AVAILABLE RECORDS>
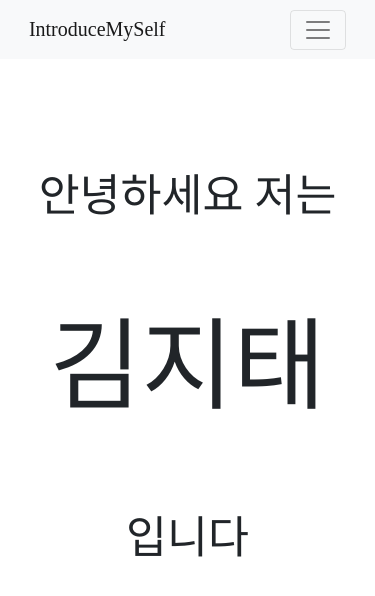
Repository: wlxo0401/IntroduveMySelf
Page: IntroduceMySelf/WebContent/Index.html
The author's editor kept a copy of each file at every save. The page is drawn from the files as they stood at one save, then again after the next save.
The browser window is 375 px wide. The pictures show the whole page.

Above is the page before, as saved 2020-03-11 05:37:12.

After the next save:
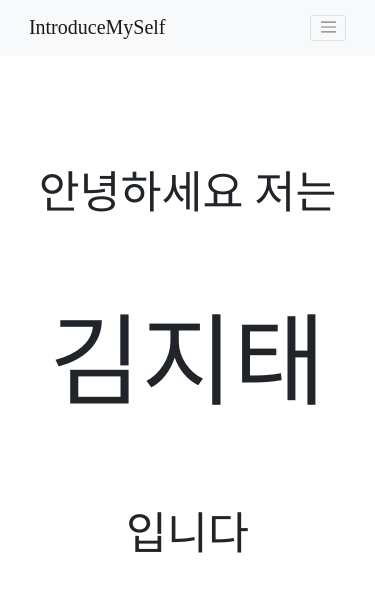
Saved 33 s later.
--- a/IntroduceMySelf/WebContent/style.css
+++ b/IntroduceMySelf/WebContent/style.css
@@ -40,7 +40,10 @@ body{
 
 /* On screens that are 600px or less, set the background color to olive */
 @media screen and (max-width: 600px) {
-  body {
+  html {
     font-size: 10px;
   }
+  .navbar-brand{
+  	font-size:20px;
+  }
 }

TASK STATEMENT>
From the listing above, collect each line in which the string "style" appears.

TASK ANSWER>
--- a/IntroduceMySelf/WebContent/style.css
+++ b/IntroduceMySelf/WebContent/style.css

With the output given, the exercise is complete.